→ **WHAT THE TASK REQUIRES**
Number of lines below with the word "family": state it and write nothing more.

*** Opening of DATA UNDER STUDY ***

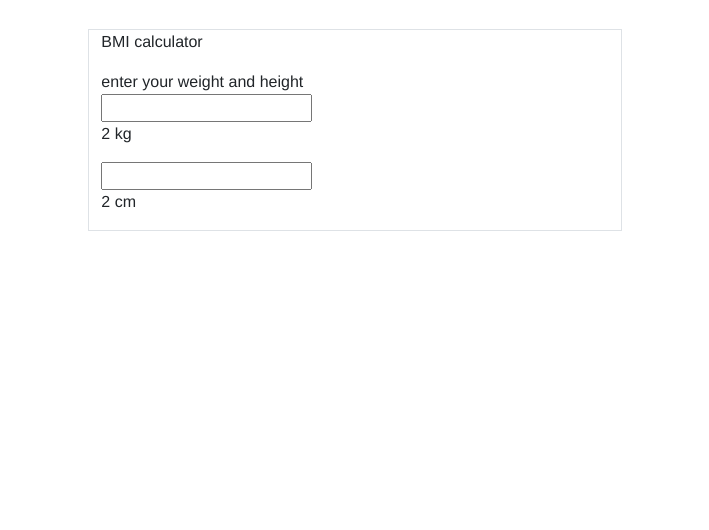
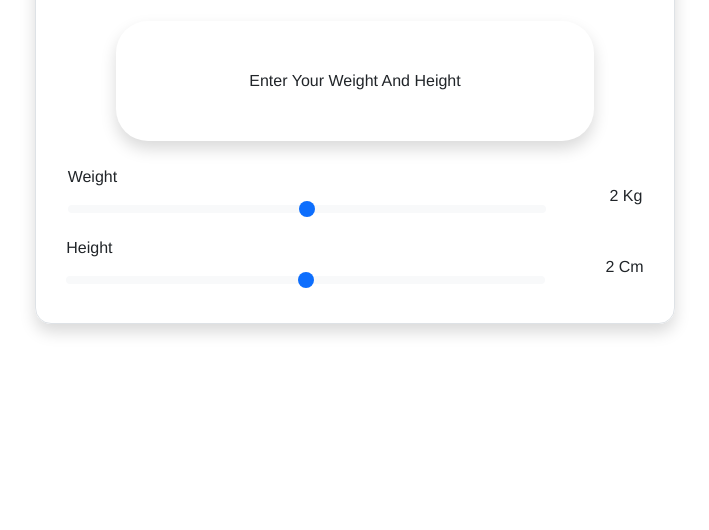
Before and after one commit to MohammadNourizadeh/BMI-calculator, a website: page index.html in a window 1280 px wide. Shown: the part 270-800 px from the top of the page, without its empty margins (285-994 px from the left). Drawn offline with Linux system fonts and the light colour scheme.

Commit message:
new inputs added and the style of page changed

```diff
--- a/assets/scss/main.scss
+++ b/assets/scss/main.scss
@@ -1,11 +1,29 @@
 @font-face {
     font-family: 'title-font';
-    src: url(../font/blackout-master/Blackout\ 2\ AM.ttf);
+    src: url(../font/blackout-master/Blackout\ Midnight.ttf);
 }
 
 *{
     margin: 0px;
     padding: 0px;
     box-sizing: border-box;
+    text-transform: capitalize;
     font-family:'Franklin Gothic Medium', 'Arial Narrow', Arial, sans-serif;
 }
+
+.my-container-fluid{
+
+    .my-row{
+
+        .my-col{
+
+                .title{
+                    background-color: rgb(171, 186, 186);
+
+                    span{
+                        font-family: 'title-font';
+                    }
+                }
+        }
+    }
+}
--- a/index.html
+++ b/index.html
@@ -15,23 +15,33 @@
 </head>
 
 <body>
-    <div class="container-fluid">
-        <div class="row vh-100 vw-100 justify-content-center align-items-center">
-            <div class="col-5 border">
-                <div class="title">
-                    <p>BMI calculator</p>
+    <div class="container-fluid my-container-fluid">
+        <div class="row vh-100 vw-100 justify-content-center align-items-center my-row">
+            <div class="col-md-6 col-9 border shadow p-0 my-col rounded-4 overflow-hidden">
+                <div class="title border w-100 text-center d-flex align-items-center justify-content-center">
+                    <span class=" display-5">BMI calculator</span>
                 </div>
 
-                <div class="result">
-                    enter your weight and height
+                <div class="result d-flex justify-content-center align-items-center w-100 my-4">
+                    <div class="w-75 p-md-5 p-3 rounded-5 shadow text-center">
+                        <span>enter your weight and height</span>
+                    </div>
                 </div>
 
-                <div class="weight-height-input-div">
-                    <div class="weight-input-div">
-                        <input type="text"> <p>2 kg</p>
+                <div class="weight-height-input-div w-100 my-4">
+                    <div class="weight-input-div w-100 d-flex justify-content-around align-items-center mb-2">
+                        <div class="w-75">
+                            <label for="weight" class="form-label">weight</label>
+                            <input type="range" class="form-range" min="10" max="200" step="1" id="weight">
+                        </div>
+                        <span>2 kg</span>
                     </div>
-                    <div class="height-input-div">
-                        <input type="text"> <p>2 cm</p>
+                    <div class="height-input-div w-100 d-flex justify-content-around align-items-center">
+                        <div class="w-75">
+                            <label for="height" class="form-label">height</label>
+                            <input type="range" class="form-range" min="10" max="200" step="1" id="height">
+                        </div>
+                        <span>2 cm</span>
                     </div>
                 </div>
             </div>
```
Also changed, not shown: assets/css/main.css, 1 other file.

*** Close of DATA UNDER STUDY ***

→ **RESPONSE TO THIS EXERCISE**
3